-- Your task --
Where in the listing does the word "Moreover" appear? Report each line that holds it.

· · · · ·

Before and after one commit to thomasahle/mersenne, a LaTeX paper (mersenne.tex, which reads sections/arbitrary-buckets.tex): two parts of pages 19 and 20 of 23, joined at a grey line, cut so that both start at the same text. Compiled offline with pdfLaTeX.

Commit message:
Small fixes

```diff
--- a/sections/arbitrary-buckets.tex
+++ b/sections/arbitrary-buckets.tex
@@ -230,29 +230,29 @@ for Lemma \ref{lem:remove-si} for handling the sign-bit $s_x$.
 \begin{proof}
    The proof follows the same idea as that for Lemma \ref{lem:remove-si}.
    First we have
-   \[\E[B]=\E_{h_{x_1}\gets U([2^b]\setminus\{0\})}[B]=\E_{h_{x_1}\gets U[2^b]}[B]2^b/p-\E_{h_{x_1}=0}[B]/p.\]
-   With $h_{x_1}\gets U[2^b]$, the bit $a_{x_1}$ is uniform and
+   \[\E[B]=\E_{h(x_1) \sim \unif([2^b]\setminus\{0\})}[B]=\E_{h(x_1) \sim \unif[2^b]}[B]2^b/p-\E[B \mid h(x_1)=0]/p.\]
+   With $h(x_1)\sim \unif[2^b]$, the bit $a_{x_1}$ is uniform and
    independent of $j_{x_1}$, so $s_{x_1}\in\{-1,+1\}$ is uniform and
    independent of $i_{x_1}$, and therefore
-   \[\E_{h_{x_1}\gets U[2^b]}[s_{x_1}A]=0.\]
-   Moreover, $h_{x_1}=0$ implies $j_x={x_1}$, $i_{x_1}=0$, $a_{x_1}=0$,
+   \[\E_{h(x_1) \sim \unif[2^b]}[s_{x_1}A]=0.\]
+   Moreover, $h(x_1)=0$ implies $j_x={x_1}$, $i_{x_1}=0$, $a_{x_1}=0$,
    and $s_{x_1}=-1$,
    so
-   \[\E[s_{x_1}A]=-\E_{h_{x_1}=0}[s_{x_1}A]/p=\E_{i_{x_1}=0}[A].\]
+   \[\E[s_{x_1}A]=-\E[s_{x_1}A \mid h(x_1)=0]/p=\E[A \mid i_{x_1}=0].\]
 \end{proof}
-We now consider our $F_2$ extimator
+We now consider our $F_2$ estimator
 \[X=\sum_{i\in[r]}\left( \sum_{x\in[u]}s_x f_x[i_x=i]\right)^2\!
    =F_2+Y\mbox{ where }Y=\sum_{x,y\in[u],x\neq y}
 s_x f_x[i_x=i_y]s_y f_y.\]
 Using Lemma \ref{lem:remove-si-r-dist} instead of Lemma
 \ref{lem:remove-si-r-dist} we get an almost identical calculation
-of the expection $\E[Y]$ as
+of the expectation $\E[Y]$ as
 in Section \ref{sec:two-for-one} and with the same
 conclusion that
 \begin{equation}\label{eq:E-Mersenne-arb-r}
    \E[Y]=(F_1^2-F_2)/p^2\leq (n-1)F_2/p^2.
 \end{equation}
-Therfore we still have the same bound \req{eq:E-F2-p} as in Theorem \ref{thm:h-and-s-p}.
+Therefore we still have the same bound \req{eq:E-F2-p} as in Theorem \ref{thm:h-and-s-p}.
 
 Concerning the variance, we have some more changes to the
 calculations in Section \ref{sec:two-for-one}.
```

· · · · ·

-- Final answer --
-   Moreover, $h_{x_1}=0$ implies $j_x={x_1}$, $i_{x_1}=0$, $a_{x_1}=0$,
+   Moreover, $h(x_1)=0$ implies $j_x={x_1}$, $i_{x_1}=0$, $a_{x_1}=0$,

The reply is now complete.